Comments on the NTIA notice must be submitted by Aug. 18, according to the notice that was published today in the Federal Register.

Getting NTIA approval is the second-to-last step in the lengthy process that a state must complete to “opt out” of FirstNet, which is expected to sign a 25-year agreement with a contractor later this year and submit a public-safety LTE deployment plan to all 56 states and territories six months later—possibly May 1 next year.
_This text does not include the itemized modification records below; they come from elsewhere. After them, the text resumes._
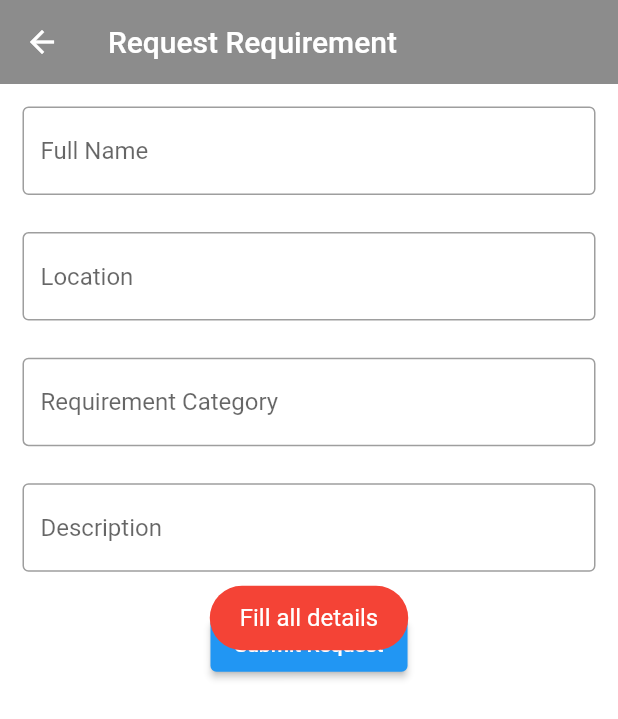
After one commit to antojosu/Athijeevana, a Flutter app: the RequestRequirement screen opened directly, after a tap on "Submit Request", on a phone screen of 412 x 824 dp. The commit adds this screen. Shown: the top 719 px of the screen. Run offline on Flutter 3.47's test engine with Material 2 defaults, Android fonts, the phone set to English and light mode, and no system bars; our stand-ins replace cloud_firestore, dio, firebase_auth, firebase_core, fluttertoast, responsive_sizer; accounts and stored records are empty.

Commit message:
Added request function feature

```diff
--- /dev/null
+++ b/lib/screens/requestRequirement.dart
@@ -0,0 +1,120 @@
+import 'package:athijeevana/screens/home.dart';
+import 'package:cloud_firestore/cloud_firestore.dart';
+import 'package:firebase_auth/firebase_auth.dart';
+import 'package:flutter/material.dart';
+
+import 'package:responsive_sizer/responsive_sizer.dart';
+import 'package:fluttertoast/fluttertoast.dart';
+
+class RequestRequirement extends StatelessWidget {
+  late String name, place, category, description;
+  final FirebaseAuth auth = FirebaseAuth.instance;
+  final myController = TextEditingController();
+
+  final myController1 = TextEditingController();
+  final myController2 = TextEditingController();
+
+  final myController3 = TextEditingController();
+  void submitData(BuildContext context) {
+    name = myController.text;
+    place = myController1.text;
+    category = myController2.text.toLowerCase();
+    description = myController3.text;
+    var uid = auth.currentUser!.uid;
+    var phonenumber = auth.currentUser!.phoneNumber;
+    category = category.trim();
+    DocumentReference<Map<String, dynamic>> request =
+        FirebaseFirestore.instance.collection('requirement').doc(category);
+    var myJSONObj = {
+      "uid": uid,
+      "fullname": name,
+      "place": place,
+      "category": category,
+      "description": description,
+      "phone": phonenumber
+    };
+    request
+        .set(myJSONObj)
+        .then((value) => print("Request with CustomID added"))
+        .catchError((error) => print("Failed to add Request: $error"));
+
+    Navigator.push(context, MaterialPageRoute(builder: (context) => Home()));
+  }
+
+  @override
+  Widget build(BuildContext context) {
+    return Scaffold(
+      backgroundColor: Colors.white,
+      appBar: AppBar(
+        elevation: 0,
+        backgroundColor: Colors.black45,
+        title: Text(
+          "Request Requirement",
+        ),
+      ),
+      body: SingleChildScrollView(
+        child: Container(
+          padding: EdgeInsets.all(15),
+          child: Column(
+            children: [
+              TextFormField(
+                controller: myController,
+                decoration: InputDecoration(
+                    border: OutlineInputBorder(), hintText: 'Full Name'),
+              ),
+              SizedBox(
+                height: 3.h,
+              ),
+              TextFormField(
+                controller: myController1,
+                decoration: InputDecoration(
+                    border: OutlineInputBorder(), hintText: 'Location'),
+              ),
+              SizedBox(
+                height: 3.h,
+              ),
+              TextFormField(
+                controller: myController2,
+                decoration: InputDecoration(
+                    border: OutlineInputBorder(),
+                    hintText: 'Requirement Category'),
+              ),
+              SizedBox(
+                height: 3.h,
+              ),
+              TextFormField(
+                controller: myController3,
+                decoration: InputDecoration(
+                    border: OutlineInputBorder(), hintText: 'Description'),
+              ),
+              SizedBox(
+                height: 3.h,
+              ),
+              ElevatedButton(
+                  onPressed: () {
+                    if (myController.text.isNotEmpty &&
+                        myController1.text.isNotEmpty &&
+                        myController2.text.isNotEmpty &&
+                        myController3.text.isNotEmpty) {
+                      submitData(context);
+                    } else {
+                      Fluttertoast.showToast(
+                          msg: "Fill all details",
+                          toastLength: Toast.LENGTH_SHORT,
+                          gravity: ToastGravity.CENTER,
+                          timeInSecForIosWeb: 1,
+                          backgroundColor: Colors.red,
+                          textColor: Colors.white,
+                          fontSize: 16.0);
+                    }
+                  },
+                  child: Container(
+                    child: Text("Submit Request"),
+                  ))
+            ],
+          ),
+        ),
+      ),
+    );
+  }
+}
--- a/lib/screens/requirement_home.dart
+++ b/lib/screens/requirement_home.dart
@@ -1,3 +1,4 @@
+import 'package:athijeevana/screens/requestRequirement.dart';
 import 'package:athijeevana/widgets/catCard.dart';
 import 'package:flutter/material.dart';
 import 'package:responsive_sizer/responsive_sizer.dart';
@@ -92,12 +93,26 @@ class _requirementCovidState extends State<requirementCovid> {
             SizedBox(
               height: 3.h,
             ),
+            Row(
+              mainAxisAlignment: MainAxisAlignment.spaceBetween,
+              children: [
                 Text(
                   "Latest Requirement Request",
                   style: TextStyle(
                       color: Colors.blueGrey[900],
                       fontSize: 17,
                       fontWeight: FontWeight.w600),
+                ),
+                ElevatedButton(
+                  child: Container(
+                    child: FittedBox(child: Text("Add New Request")),
+                  ),
+                  onPressed: () => Navigator.push(
+                      context,
+                      MaterialPageRoute(
+                          builder: (context) => RequestRequirement())),
+                )
+              ],
             )
           ],
         ),
```
Lines whose indentation alone changed are shown as unchanged.
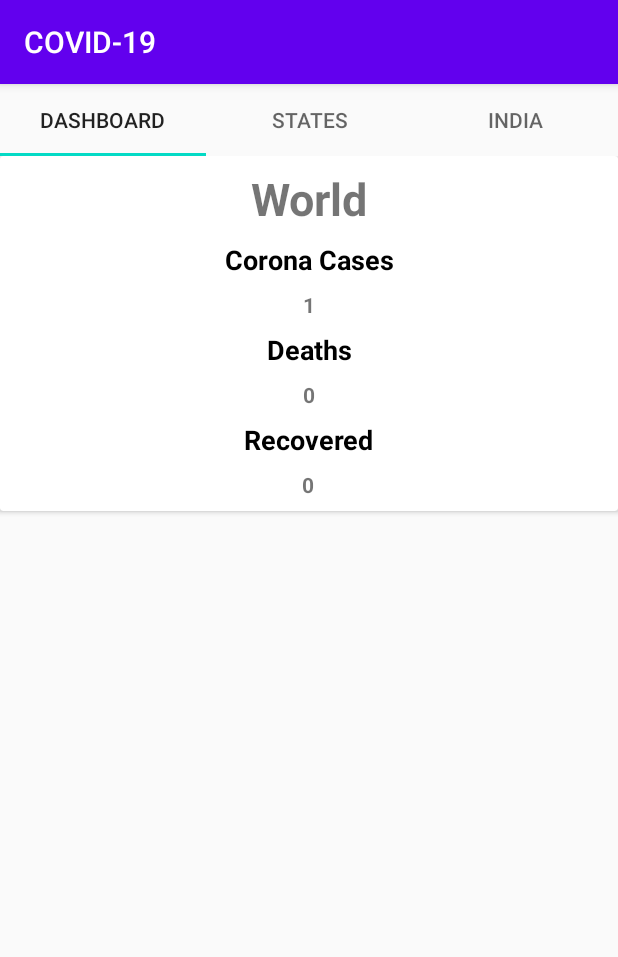
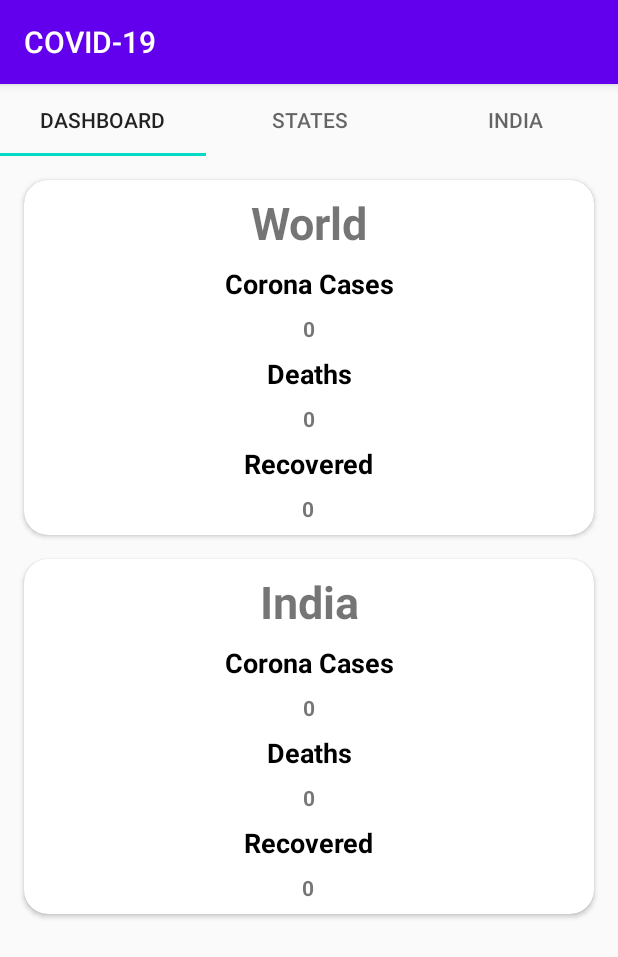
Before and after one commit to ajithr1/Corona, an Android app: the screen it shows after launch (MainActivity), on a phone screen of 412 x 824 dp. Shown: the top 957 px of the screen. Run offline under Robolectric (Android 15) with nearby library versions, the phone set to English and light mode, and no system bars.

Commit message:
V1.1.1
UI fix.

```diff
--- a/app/build.gradle
+++ b/app/build.gradle
@@ -9,7 +9,7 @@ android {
         minSdkVersion 21
         targetSdkVersion 29
         versionCode 1
-        versionName "1.0"
+        versionName "1.1.1"
 
         testInstrumentationRunner "androidx.test.runner.AndroidJUnitRunner"
     }
--- a/app/src/main/AndroidManifest.xml
+++ b/app/src/main/AndroidManifest.xml
@@ -1,6 +1,8 @@
 <?xml version="1.0" encoding="utf-8"?>
 <manifest xmlns:android="http://schemas.android.com/apk/res/android"
     package="com.ajith.covid_19">
+
+    <uses-permission android:name="android.permission.INTERNET"/>
 
     <application
         android:allowBackup="true"
--- a/app/src/main/java/com/ajith/covid_19/ApiClass.java
+++ b/app/src/main/java/com/ajith/covid_19/ApiClass.java
@@ -5,13 +5,13 @@ import okhttp3.logging.HttpLoggingInterceptor;
 import retrofit2.Retrofit;
 import retrofit2.converter.gson.GsonConverterFactory;
 
-public class ApiClass {
+class ApiClass {
 
-    private static final String BASE_URL = "https://api.covid19india.org/";
+    private static final String BASE_URL = "https://api.covid19api.com/";
     private static Retrofit retrofit;
 
 
-    public static Retrofit getRetrofit() {
+    static Retrofit getRetrofit() {
         if (retrofit == null){
 
             OkHttpClient client = new OkHttpClient.Builder()
--- a/app/src/main/java/com/ajith/covid_19/ApiInterface.java
+++ b/app/src/main/java/com/ajith/covid_19/ApiInterface.java
@@ -1,5 +1,6 @@
 package com.ajith.covid_19;
 
+import com.google.gson.JsonElement;
 import com.google.gson.JsonObject;
 
 import retrofit2.Call;
@@ -7,6 +8,6 @@ import retrofit2.http.GET;
 
 public interface ApiInterface {
 
-    @GET("data.json")
-    Call<JsonObject> getData();
+    @GET("summary")
+    Call<JsonElement> getData();
 }
--- a/app/src/main/java/com/ajith/covid_19/DashBoard.java
+++ b/app/src/main/java/com/ajith/covid_19/DashBoard.java
@@ -4,18 +4,21 @@ import android.os.Bundle;
 
 import androidx.fragment.app.Fragment;
 
+import android.util.Log;
 import android.view.LayoutInflater;
 import android.view.View;
 import android.view.ViewGroup;
 import android.widget.TextView;
 
+import com.google.gson.JsonElement;
 
-/**
- * A simple {@link Fragment} subclass.
- */
+import retrofit2.Call;
+import retrofit2.Callback;
+import retrofit2.Response;
+
 public class DashBoard extends Fragment {
 
-    TextView textView;
+    private TextView textView;
 
     public DashBoard() {
         // Required empty public constructor
@@ -28,8 +31,24 @@ public class DashBoard extends Fragment {
         // Inflate the layout for this fragment
         View view = inflater.inflate(R.layout.fragment_dash_board, container, false);
         textView = view.findViewById(R.id.world_cases);
-        String data = getArguments().getString("key");
-        textView.setText(data);
+
+        ApiInterface apiInterface = ApiClass.getRetrofit().create(ApiInterface.class);
+
+        Call<JsonElement> call = apiInterface.getData();
+
+        call.enqueue(new Callback<JsonElement>() {
+            @Override
+            public void onResponse(Call<JsonElement> call, Response<JsonElement> response) {
+                Log.d("ajju", response.body().toString());
+                textView.setText(response.body().toString());
+            }
+
+            @Override
+            public void onFailure(Call<JsonElement> call, Throwable t) {
+
+            }
+        });
+
         return view;
     }
 }
--- /dev/null
+++ b/app/src/main/java/com/ajith/covid_19/States.java
@@ -0,0 +1,28 @@
+package com.ajith.covid_19;
+
+import android.os.Bundle;
+
+import androidx.fragment.app.Fragment;
+
+import android.view.LayoutInflater;
+import android.view.View;
+import android.view.ViewGroup;
+
+
+/**
+ * A simple {@link Fragment} subclass.
+ */
+public class States extends Fragment {
+
+    public States() {
+        // Required empty public constructor
+    }
+
+
+    @Override
+    public View onCreateView(LayoutInflater inflater, ViewGroup container,
+                             Bundle savedInstanceState) {
+        // Inflate the layout for this fragment
+        return inflater.inflate(R.layout.fragment_states, container, false);
+    }
+}
--- a/app/src/main/java/com/ajith/covid_19/ViewPagerAdapter.java
+++ b/app/src/main/java/com/ajith/covid_19/ViewPagerAdapter.java
@@ -1,6 +1,4 @@
 package com.ajith.covid_19;
-
-import android.os.Bundle;
 
 import androidx.annotation.NonNull;
 import androidx.annotation.Nullable;
@@ -10,7 +8,7 @@ import androidx.fragment.app.FragmentPagerAdapter;
 
 public class ViewPagerAdapter extends FragmentPagerAdapter {
 
-    public ViewPagerAdapter(@NonNull FragmentManager fm) {
+    ViewPagerAdapter(@NonNull FragmentManager fm) {
         super(fm);
     }
 
@@ -18,13 +16,11 @@ public class ViewPagerAdapter extends FragmentPagerAdapter {
     @Override
     public Fragment getItem(int position) {
 
-        DashBoard dashBoard = new DashBoard();
-        Bundle bundle = new Bundle();
-        position = position + 1;
+        if (position == 0){
+            return new DashBoard();
+        }
 
-        bundle.putString("key", ""+position);
-        dashBoard.setArguments(bundle);
-        return dashBoard;
+        return new States();
     }
 
     @Override
--- a/app/src/main/res/layout/fragment_dash_board.xml
+++ b/app/src/main/res/layout/fragment_dash_board.xml
@@ -1,5 +1,5 @@
 <?xml version="1.0" encoding="utf-8"?>
-<FrameLayout xmlns:android="http://schemas.android.com/apk/res/android"
+<androidx.constraintlayout.widget.ConstraintLayout xmlns:android="http://schemas.android.com/apk/res/android"
     xmlns:app="http://schemas.android.com/apk/res-auto"
     xmlns:tools="http://schemas.android.com/tools"
     android:layout_width="match_parent"
@@ -7,15 +7,24 @@
     tools:context=".DashBoard">
 
     <androidx.cardview.widget.CardView
+        android:id="@+id/cardView1"
         android:layout_width="match_parent"
-        android:layout_height="wrap_content">
+        android:layout_height="wrap_content"
+        android:layout_margin="16dp"
+        android:layout_marginStart="16dp"
+        android:layout_marginTop="16dp"
+        android:layout_marginEnd="16dp"
+        app:cardCornerRadius="16dp"
+        app:layout_constraintEnd_toEndOf="parent"
+        app:layout_constraintStart_toStartOf="parent"
+        app:layout_constraintTop_toTopOf="parent">
 
         <androidx.constraintlayout.widget.ConstraintLayout
             android:layout_width="match_parent"
             android:layout_height="match_parent">
 
             <TextView
-                android:id="@+id/textView"
+                android:id="@+id/text1"
                 android:layout_width="wrap_content"
                 android:layout_height="wrap_content"
                 android:layout_marginTop="8dp"
@@ -27,7 +36,7 @@
                 app:layout_constraintTop_toTopOf="parent" />
 
             <TextView
-                android:id="@+id/textView3"
+                android:id="@+id/text2"
                 android:layout_width="wrap_content"
                 android:layout_height="wrap_content"
                 android:layout_marginTop="8dp"
@@ -37,7 +46,7 @@
                 android:textStyle="bold"
                 app:layout_constraintEnd_toEndOf="parent"
                 app:layout_constraintStart_toStartOf="parent"
-                app:layout_constraintTop_toBottomOf="@+id/textView" />
+                app:layout_constraintTop_toBottomOf="@+id/text1" />
 
             <TextView
                 android:id="@+id/world_cases"
@@ -49,10 +58,10 @@
                 android:textStyle="bold"
                 app:layout_constraintEnd_toEndOf="parent"
                 app:layout_constraintStart_toStartOf="parent"
-                app:layout_constraintTop_toBottomOf="@+id/textView3" />
+                app:layout_constraintTop_toBottomOf="@+id/text2" />
 
             <TextView
-                android:id="@+id/textView4"
+                android:id="@+id/text3"
                 android:layout_width="wrap_content"
                 android:layout_height="wrap_content"
                 android:layout_marginTop="8dp"
@@ -73,10 +82,10 @@
                 android:textStyle="bold"
                 app:layout_constraintEnd_toEndOf="parent"
                 app:layout_constraintStart_toStartOf="parent"
-                app:layout_constraintTop_toBottomOf="@+id/textView4" />
+                app:layout_constraintTop_toBottomOf="@+id/text3" />
 
             <TextView
-                android:id="@+id/textView6"
+                android:id="@+id/text4"
                 android:layout_width="wrap_content"
                 android:layout_height="wrap_content"
                 android:layout_marginTop="8dp"
@@ -89,7 +98,7 @@
                 app:layout_constraintTop_toBottomOf="@+id/world_deaths" />
 
             <TextView
-                android:id="@+id/world_recoverec"
+                android:id="@+id/world_recovered"
                 android:layout_width="wrap_content"
                 android:layout_height="wrap_content"
                 android:layout_marginTop="8dp"
@@ -100,7 +109,112 @@
                 app:layout_constraintEnd_toEndOf="parent"
                 app:layout_constraintHorizontal_bias="0.498"
                 app:layout_constraintStart_toStartOf="parent"
-                app:layout_constraintTop_toBottomOf="@+id/textView6" />
+                app:layout_constraintTop_toBottomOf="@+id/text4" />
         </androidx.constraintlayout.widget.ConstraintLayout>
     </androidx.cardview.widget.CardView>
-</FrameLayout>
+
+    <androidx.cardview.widget.CardView
+        android:layout_width="match_parent"
+        android:layout_height="wrap_content"
+        android:layout_margin="16dp"
+        android:layout_marginStart="16dp"
+        android:layout_marginEnd="16dp"
+        app:cardCornerRadius="16dp"
+        app:layout_constraintEnd_toEndOf="parent"
+        app:layout_constraintStart_toStartOf="parent"
+        app:layout_constraintTop_toBottomOf="@+id/cardView1">
+
+        <androidx.constraintlayout.widget.ConstraintLayout
+            android:layout_width="match_parent"
+            android:layout_height="match_parent">
+
+            <TextView
+                android:id="@+id/t1"
+                android:layout_width="wrap_content"
+                android:layout_height="wrap_content"
+                android:layout_marginTop="8dp"
+                android:text="India"
+                android:textSize="30sp"
+                android:textStyle="bold"
+                app:layout_constraintEnd_toEndOf="parent"
+                app:layout_constraintStart_toStartOf="parent"
+                app:layout_constraintTop_toTopOf="parent" />
+
+            <TextView
+                android:id="@+id/t2"
+                android:layout_width="wrap_content"
+                android:layout_height="wrap_content"
+                android:layout_marginTop="8dp"
+                android:text="Corona Cases"
+                android:textColor="@android:color/black"
+                android:textSize="18sp"
+                android:textStyle="bold"
+                app:layout_constraintEnd_toEndOf="parent"
+                app:layout_constraintStart_toStartOf="parent"
+                app:layout_constraintTop_toBottomOf="@+id/t1" />
+
+            <TextView
+                android:id="@+id/india_cases"
+                android:layout_width="wrap_content"
+                android:layout_height="wrap_content"
+                android:layout_marginTop="8dp"
+                android:inputType="number"
+                android:text="0"
+                android:textStyle="bold"
+                app:layout_constraintEnd_toEndOf="parent"
+                app:layout_constraintStart_toStartOf="parent"
+                app:layout_constraintTop_toBottomOf="@+id/t2" />
+
+            <TextView
+                android:id="@+id/t3"
+                android:layout_width="wrap_content"
+                android:layout_height="wrap_content"
+                android:layout_marginTop="8dp"
+                android:text="Deaths"
+                android:textColor="@android:color/black"
+                android:textSize="18sp"
+                android:textStyle="bold"
+                app:layout_constraintEnd_toEndOf="parent"
+                app:layout_constraintStart_toStartOf="parent"
+                app:layout_constraintTop_toBottomOf="@+id/india_cases" />
+
+            <TextView
+                android:id="@+id/india_deaths"
+                android:layout_width="wrap_content"
+                android:layout_height="wrap_content"
+                android:layout_marginTop="8dp"
+                android:text="0"
+                android:textStyle="bold"
+                app:layout_constraintEnd_toEndOf="parent"
+                app:layout_constraintStart_toStartOf="parent"
+                app:layout_constraintTop_toBottomOf="@+id/t3" />
+
+            <TextView
+                android:id="@+id/t4"
+                android:layout_width="wrap_content"
+                android:layout_height="wrap_content"
+                android:layout_marginTop="8dp"
+                android:text="Recovered"
+                android:textColor="@android:color/black"
+                android:textSize="18sp"
+                android:textStyle="bold"
+                app:layout_constraintEnd_toEndOf="parent"
+                app:layout_constraintStart_toStartOf="parent"
+                app:layout_constraintTop_toBottomOf="@+id/india_deaths" />
+
+            <TextView
+                android:id="@+id/india_recoverec"
+                android:layout_width="wrap_content"
+                android:layout_height="wrap_content"
+                android:layout_marginTop="8dp"
+                android:layout_marginBottom="8dp"
+                android:text="0"
+                android:textStyle="bold"
+                app:layout_constraintBottom_toBottomOf="parent"
+                app:layout_constraintEnd_toEndOf="parent"
+                app:layout_constraintHorizontal_bias="0.498"
+                app:layout_constraintStart_toStartOf="parent"
+                app:layout_constraintTop_toBottomOf="@+id/t4" />
+        </androidx.constraintlayout.widget.ConstraintLayout>
+    </androidx.cardview.widget.CardView>
+</androidx.constraintlayout.widget.ConstraintLayout>
--- /dev/null
+++ b/app/src/main/res/layout/fragment_states.xml
@@ -0,0 +1,13 @@
+<?xml version="1.0" encoding="utf-8"?>
+<FrameLayout xmlns:android="http://schemas.android.com/apk/res/android"
+    xmlns:tools="http://schemas.android.com/tools"
+    android:layout_width="match_parent"
+    android:layout_height="match_parent"
+    tools:context=".States">
+
+    <TextView
+        android:layout_width="match_parent"
+        android:layout_height="match_parent"
+        android:text="@string/hello_blank_fragment" />
+
+</FrameLayout>
```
If NTIA grants approval to a state opt-out plan, that state then would have the right to negotiate a spectrum-lease agreement with FirstNet.

In today’s notice, NTIA concurs with FirstNet legal interpretations in at least two key areas: (1) FirstNet will negotiate the spectrum-lease agreement with the prospective opt-out state; and (2) that the cost-effectiveness criteria of a state opt-out plan will be judged against FirstNet’s proposed deployment plan for the state, as well as associated costs that could impact the nationwide communications mission.

Given this, NTIA notes that any state plan to build a public-safety LTE network from scratch likely will not meet the cost-effectiveness criteria.

“In determining cost-effectiveness, NTIA may assess areas, including but not limited to, the proposed federal and state partner share of the RAN cost; the value, use, and revenue return of spectrum and other assets; and overall financial value of the proposed plan,” the NTIA notice states. “For example, a state plan that proposes a ‘greenfield’ build (one that does not leverage existing infrastructure and/or a public-private partnership and deploys a network solely consisting of new components) is not likely to demonstrate cost effectiveness.

“Additionally, the Act makes clear that a nationwide buildout can provide significant economies of scale across state boundaries that can leverage existing infrastructure when feasible and reduce the cost of NPSBN RAN construction in any given state or territory. NTIA will take these cross-border economies into account in the context of a state opt-out plan’s cost effectiveness.”